### Image comparison data

"""

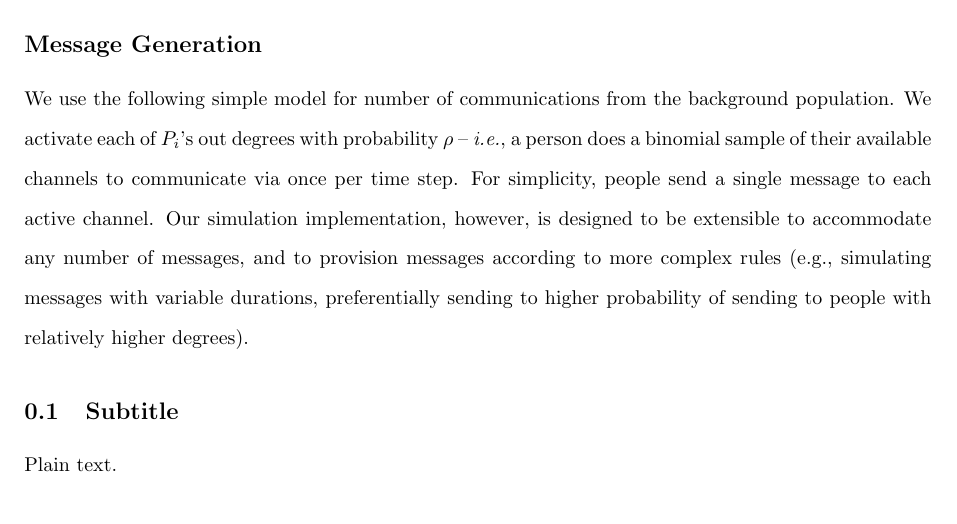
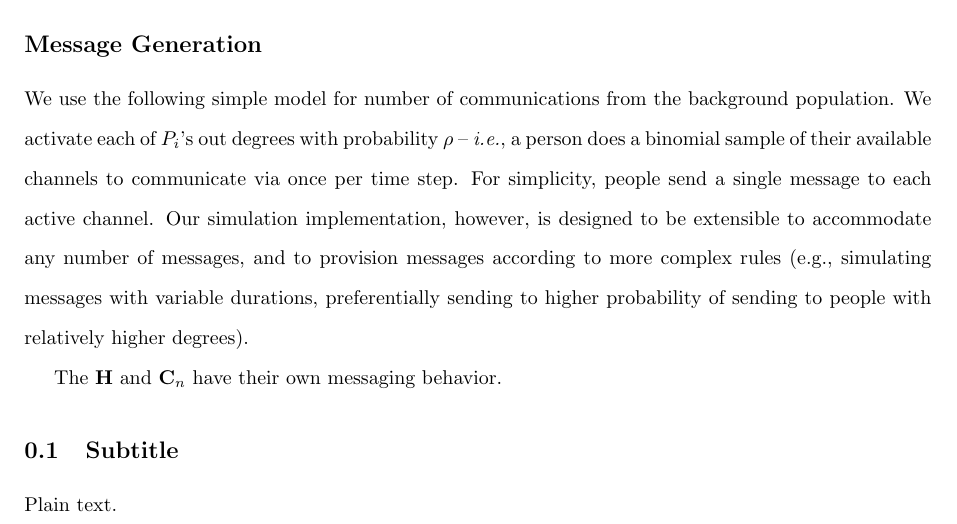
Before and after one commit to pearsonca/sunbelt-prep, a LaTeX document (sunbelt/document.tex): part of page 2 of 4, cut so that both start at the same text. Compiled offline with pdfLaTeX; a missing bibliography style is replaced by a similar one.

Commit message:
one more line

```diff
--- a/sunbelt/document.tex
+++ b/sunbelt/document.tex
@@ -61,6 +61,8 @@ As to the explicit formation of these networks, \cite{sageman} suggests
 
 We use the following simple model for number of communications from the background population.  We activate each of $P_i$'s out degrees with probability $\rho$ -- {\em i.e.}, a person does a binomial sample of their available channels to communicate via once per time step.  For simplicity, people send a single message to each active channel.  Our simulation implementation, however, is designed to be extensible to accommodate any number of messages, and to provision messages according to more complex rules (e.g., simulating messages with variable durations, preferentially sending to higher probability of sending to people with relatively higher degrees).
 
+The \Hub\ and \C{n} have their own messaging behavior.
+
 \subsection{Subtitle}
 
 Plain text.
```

"""

### THE TASK
All lines from the one with "one more line" onward to the end of the records above should be repeated exactly, and only those lines.

### REPLY
one more line

```diff
--- a/sunbelt/document.tex
+++ b/sunbelt/document.tex
@@ -61,6 +61,8 @@ As to the explicit formation of these networks, \cite{sageman} suggests
 
 We use the following simple model for number of communications from the background population.  We activate each of $P_i$'s out degrees with probability $\rho$ -- {\em i.e.}, a person does a binomial sample of their available channels to communicate via once per time step.  For simplicity, people send a single message to each active channel.  Our simulation implementation, however, is designed to be extensible to accommodate any number of messages, and to provision messages according to more complex rules (e.g., simulating messages with variable durations, preferentially sending to higher probability of sending to people with relatively higher degrees).
 
+The \Hub\ and \C{n} have their own messaging behavior.
+
 \subsection{Subtitle}
 
 Plain text.
```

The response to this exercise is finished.